Paul Gertner

Paul Gertner is an American close-up magician from Pittsburgh. He is set of DVDs. Paul Gertner's interest in magic began as borrowing library books on the subject, he claims his interest in magic began with his father, who created "magical" home movies using special effects and an 8 mm video camera. When he was sixteen, Paul worked nights at the Forks Hotel in Buffalo, New York, learning a great deal about how to interact with an audience and the psychological side of performing, his mentor there was legendary bar magician Eddie Fechter. From the mid-1970s on, Gertner performed corporate gigs and trade shows, has worked for a variety of companies, including IBM, NASA, GlaxoSmithKline, US Steel. Paul Gertner has appeared on The Tonight Show Starring Johnny Carson three times, he has appeared on Penn & Teller: Fool Us three times—a first for the show—and fooled the hosts twice. He has a wife named a son named Beth and Bill. Paul Gertner is famous for his competition act, which he used to win first place at the Las Vegas Desert Seminar $10,000 and first place at FISM, arguably the largest magical competition/convention there is.

The act consists of three different routines: That's Ridiculous, The Steel Cups and Balls, Ring on Hourglass. That's Ridiculous comprises coins appearing magically underneath playing cards placed on a table; this routine is fast-paced and energetic, with the rapid-fire production of six half dollars, two silver dollars, an oversized giant half-dollar in only a few seconds. The Steel Cups and Balls is Paul Gertner's approach to the classic balls routine. Three steel ball bearings appear in and around three steel cups; the routine ends with several massive, heavy ball bearings being produced from the cups and dropping to the table with a large thud. Part of the trick's surprise is that one of the bearings is too big to fit in the cup, despite having just been produced from it. A ring borrowed from a spectator, vanished at the beginning of the act appears on the middle of a beautiful hourglass used to time the act; the glass of the hourglass has to be smashed with a hammer to make the removal of the ring possible.

Gertner's most popular published work is Steel and Silver, which Gertner claims to be the fastest-selling magic book in history. This book has been released as a DVD set by L&L Publishing. Official website

Mary Freeman-Grenville, 12th Lady Kinloss

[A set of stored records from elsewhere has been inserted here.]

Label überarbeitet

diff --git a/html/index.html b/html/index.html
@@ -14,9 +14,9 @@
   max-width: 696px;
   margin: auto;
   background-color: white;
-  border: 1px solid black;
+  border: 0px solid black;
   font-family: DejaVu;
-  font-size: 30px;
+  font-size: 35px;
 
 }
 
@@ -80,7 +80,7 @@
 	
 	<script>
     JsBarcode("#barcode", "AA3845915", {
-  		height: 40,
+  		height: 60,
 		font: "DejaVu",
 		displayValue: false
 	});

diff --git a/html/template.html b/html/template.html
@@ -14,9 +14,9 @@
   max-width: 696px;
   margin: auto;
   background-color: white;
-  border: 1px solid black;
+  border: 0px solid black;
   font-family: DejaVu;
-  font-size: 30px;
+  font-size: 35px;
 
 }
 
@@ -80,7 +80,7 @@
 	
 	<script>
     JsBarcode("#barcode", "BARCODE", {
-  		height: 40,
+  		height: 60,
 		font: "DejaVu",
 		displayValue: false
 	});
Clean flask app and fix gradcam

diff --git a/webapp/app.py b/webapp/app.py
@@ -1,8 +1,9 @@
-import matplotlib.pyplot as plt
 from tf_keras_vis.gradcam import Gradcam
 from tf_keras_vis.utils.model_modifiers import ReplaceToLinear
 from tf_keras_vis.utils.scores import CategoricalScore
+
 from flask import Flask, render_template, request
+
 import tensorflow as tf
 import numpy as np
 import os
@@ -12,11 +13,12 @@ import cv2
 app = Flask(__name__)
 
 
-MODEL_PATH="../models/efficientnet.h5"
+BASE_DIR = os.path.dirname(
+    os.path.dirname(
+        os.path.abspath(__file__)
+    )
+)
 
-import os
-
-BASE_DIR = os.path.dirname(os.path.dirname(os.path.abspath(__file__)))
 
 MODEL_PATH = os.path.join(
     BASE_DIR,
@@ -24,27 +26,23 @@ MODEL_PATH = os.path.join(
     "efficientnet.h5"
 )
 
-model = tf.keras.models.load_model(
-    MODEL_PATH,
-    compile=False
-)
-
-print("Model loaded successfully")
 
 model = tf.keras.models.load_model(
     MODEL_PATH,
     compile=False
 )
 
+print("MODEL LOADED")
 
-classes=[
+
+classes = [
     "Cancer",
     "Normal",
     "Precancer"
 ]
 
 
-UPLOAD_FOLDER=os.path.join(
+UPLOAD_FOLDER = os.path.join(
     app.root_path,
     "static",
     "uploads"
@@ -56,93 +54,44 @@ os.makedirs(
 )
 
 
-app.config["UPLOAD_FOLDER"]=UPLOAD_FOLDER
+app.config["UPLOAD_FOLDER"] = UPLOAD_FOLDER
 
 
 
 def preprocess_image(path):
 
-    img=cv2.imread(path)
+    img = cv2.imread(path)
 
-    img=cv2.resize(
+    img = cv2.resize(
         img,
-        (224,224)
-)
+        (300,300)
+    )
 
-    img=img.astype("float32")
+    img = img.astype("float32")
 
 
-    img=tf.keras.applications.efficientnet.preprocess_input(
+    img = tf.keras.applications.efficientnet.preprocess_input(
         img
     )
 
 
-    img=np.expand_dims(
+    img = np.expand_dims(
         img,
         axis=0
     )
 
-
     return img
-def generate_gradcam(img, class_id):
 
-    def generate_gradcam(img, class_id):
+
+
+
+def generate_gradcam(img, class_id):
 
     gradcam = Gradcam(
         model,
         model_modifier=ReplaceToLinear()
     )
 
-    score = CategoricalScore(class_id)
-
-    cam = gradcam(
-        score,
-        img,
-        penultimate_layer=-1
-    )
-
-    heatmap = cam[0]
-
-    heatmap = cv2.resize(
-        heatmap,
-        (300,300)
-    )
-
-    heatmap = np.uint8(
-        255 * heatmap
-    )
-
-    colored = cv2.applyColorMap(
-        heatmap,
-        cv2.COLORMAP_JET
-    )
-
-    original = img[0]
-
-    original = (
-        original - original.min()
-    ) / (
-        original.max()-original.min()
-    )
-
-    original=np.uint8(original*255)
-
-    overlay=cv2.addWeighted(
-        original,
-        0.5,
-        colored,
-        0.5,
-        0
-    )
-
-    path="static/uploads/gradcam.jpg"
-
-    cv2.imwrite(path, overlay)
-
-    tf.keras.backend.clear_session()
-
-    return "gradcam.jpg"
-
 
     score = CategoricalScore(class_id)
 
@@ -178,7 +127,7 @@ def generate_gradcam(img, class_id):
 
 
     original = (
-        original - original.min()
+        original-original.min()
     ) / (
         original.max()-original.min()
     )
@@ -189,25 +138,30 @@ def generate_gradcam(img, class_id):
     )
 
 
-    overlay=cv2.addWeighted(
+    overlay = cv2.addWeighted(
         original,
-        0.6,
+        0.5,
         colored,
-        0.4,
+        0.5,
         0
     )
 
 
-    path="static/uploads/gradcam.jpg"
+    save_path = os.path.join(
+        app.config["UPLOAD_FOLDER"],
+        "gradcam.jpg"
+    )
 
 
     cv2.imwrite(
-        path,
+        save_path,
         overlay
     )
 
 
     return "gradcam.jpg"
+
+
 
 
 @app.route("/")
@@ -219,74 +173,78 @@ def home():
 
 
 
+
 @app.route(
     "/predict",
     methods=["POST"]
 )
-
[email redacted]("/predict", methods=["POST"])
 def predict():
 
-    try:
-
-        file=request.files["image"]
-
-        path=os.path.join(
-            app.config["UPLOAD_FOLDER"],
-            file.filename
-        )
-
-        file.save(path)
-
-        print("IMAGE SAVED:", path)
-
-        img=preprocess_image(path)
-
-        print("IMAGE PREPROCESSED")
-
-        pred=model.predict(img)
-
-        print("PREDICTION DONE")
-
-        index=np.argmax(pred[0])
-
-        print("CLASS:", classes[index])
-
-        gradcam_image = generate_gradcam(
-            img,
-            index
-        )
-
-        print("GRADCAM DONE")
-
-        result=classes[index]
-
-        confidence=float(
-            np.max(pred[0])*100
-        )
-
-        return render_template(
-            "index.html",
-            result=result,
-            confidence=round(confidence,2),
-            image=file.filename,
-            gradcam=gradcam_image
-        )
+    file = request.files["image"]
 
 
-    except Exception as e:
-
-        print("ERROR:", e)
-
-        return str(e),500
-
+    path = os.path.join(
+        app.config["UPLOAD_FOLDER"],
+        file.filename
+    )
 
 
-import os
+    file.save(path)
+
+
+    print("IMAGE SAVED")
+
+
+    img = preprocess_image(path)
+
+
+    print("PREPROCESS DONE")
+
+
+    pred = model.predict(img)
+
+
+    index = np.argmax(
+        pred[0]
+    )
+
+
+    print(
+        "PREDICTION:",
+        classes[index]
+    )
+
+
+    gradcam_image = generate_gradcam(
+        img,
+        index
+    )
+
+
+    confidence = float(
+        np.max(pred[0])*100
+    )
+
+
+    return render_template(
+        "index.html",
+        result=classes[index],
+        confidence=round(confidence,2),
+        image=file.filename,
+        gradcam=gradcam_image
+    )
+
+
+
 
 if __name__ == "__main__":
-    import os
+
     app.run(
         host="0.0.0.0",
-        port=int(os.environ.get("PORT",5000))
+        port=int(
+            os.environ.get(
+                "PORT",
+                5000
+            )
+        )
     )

Beatrice Mary Grenville Freeman-Grenville, 12th Lady Kinloss was a British peer. The eldest of the three daughters of Luis Chandos Francis Temple Morgan-Grenville and Katherine Beatrice MacKenzie Jackman, she was educated at Ravenscroft School Eastbourne, she was the senior heir-general to Edward Seymour, Viscount Beauchamp, the only son of Lady Catherine Grey. She succeeded to the title Lady Kinloss on the death in 1944 of her grandmother, Mary Morgan-Grenville, 11th Lady Kinloss, she married Greville Stewart Parker Freeman in 1950. She sat as an Independent Crossbencher peer in the House of Lords from the implementation of the Peerage Act 1963, which allowed women peers in their own right to sit in the House, until the implementation of the House of Lords Act 1999, which removed all but 92 hereditary peers, she served on the House of Lords Committee on European Communities from 1990-92. She was unsuccessful in her bid to be elected as one of the retained 92 hereditary peers, coming 38th in a field of 79 candidates for 28 seats reserved for Crossbenchers.

The 12th Lady Kinloss died on 30 September 2012, the 160th birthday of her grandmother Mary Morgan-Grenville, 11th Lady Kinloss. She was succeeded by Teresa Freeman-Grenville, 13th Lady Kinloss. Ms Beatrice Freeman-Grenville, Hansard 1803–2005.